From: Bill Studenmund <email@example.com>
Date: 10/23/1999 18:12:02
On Sat, 23 Oct 1999, Dave McGuire wrote:
> On Sat, 23 Oct 1999, der Mouse wrote:
> >Of course, all of this is predicated on the Sun PCLK frequency of
> >4.9152MHz. The Z8530 can, I imagine, do either speed without any
> >trouble at all if you feed it an appropriate clock frequency.
> The Z8530 is good for 1mbit per channel...but of course, as you say, it's a
> matter of feeding it the right clocks.
Right. That's the whole problem with 1x; the receiver is not using the
same clock as the transmitter. Even if both chips are running at the same
clock rate, it's not the same clock - there's no circuitry in these
computers to synchronize them.
Given that, there's nothing to prevent the time when the transmitter is
changing the data from coinciding with the time when the receiver is

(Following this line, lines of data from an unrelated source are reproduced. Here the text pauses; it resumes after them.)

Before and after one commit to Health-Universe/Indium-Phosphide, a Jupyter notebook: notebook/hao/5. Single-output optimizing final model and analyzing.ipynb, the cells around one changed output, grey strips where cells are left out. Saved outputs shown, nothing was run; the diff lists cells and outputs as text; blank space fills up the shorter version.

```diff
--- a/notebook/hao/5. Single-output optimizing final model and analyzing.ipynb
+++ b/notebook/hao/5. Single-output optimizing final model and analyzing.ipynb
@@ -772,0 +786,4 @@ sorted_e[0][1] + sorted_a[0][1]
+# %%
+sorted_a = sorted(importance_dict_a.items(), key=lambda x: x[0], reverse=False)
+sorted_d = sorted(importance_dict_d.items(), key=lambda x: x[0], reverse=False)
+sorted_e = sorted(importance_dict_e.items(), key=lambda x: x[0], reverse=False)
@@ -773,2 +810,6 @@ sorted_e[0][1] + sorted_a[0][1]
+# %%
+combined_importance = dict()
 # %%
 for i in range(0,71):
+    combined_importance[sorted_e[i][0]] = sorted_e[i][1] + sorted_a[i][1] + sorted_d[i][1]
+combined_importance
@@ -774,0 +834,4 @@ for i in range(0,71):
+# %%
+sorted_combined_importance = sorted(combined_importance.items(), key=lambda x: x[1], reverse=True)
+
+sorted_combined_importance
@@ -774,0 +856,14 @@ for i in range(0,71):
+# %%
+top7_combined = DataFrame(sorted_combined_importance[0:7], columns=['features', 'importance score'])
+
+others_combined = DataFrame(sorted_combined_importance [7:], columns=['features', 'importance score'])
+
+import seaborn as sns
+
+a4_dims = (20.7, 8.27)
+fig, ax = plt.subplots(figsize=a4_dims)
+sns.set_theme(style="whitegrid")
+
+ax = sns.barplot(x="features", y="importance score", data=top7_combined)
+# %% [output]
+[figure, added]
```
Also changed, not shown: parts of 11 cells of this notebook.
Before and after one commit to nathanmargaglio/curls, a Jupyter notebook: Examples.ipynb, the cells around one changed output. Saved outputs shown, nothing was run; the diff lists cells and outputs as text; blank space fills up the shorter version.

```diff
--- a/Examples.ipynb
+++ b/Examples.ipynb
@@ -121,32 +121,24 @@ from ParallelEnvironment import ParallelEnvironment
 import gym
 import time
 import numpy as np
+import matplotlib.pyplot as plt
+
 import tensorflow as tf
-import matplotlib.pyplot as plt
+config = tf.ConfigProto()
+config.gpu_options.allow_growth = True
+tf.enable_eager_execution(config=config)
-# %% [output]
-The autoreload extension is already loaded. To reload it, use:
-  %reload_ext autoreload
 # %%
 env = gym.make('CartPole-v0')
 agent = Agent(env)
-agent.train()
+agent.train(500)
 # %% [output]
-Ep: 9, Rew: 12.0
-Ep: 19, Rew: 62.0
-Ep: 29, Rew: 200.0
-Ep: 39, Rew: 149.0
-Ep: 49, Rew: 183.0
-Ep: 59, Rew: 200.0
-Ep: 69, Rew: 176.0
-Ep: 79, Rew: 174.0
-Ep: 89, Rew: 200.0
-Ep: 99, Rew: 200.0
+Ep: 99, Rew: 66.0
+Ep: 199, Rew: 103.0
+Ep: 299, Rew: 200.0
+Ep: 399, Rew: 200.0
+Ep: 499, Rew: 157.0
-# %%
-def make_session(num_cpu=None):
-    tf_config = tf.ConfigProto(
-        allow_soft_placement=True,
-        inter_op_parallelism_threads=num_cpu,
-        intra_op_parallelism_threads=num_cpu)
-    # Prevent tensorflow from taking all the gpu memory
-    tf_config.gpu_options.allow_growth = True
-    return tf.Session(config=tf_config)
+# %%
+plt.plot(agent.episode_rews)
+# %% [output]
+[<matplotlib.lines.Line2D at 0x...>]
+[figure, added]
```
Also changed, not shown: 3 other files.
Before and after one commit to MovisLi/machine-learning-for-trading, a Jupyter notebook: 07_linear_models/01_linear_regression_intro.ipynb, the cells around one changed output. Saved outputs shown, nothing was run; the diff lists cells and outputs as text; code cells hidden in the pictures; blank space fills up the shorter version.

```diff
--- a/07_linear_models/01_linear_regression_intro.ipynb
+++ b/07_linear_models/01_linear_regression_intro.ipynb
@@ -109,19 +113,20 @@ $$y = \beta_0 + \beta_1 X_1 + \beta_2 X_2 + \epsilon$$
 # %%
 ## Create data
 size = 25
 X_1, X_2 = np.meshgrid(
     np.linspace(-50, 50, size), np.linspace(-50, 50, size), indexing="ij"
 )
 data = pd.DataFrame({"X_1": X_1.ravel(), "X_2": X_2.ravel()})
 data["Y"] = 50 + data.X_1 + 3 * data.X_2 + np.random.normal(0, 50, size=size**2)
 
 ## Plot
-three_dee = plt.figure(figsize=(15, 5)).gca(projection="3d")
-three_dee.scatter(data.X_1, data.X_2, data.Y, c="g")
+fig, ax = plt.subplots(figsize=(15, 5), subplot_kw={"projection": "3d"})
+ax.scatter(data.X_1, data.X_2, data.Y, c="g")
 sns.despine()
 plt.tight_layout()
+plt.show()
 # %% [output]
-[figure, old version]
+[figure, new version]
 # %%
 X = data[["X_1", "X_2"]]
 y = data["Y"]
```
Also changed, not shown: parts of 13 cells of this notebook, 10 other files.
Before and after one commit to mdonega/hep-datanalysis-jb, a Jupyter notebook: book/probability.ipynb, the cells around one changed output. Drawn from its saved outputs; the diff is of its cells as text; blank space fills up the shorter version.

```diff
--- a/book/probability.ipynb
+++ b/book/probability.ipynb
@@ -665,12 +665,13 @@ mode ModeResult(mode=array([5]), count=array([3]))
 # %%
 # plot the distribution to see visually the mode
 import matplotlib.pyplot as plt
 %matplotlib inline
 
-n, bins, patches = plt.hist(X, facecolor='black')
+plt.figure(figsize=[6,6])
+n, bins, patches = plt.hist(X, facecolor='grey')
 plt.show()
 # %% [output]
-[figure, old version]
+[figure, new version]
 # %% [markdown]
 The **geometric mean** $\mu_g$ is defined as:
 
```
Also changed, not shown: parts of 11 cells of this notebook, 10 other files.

sampling it. If you (that's a general you) don't get this, sit and think
about it. This problem is what's wrong with just using 1x mode as der
1x mode will certainly work for a while. But it won't work for a long-term
reliable link. Say the clocks differ by just 1 Hertz (one part in almost 5
million). Then once a second one clock will get ahead of the other by one
cycle. Say we're shooting for around 115200 bits per second (bps). We'll
probably get 111709 bps. That's dividing by 11. In this case, once every
eleven seconds, one clock slips ahead of the other by a cycle. At some
point in this slippage, the receiver will be sampling right when the
transmitter is changing its output. Who knows what will get through at
that point. :-)
To quote the _SCC_User's_Manual_, Zilog document DC-8293-02, page 4-6,
"The SCC may be programmed to accept a receive clock that is one, sixteen,
thirty-two, or sixty-four times the data rate. ... The 1X mode is used
when bit synchronization external to the received clock is present (i.e.,
the clock recovery circuit, or active receive clock from the sender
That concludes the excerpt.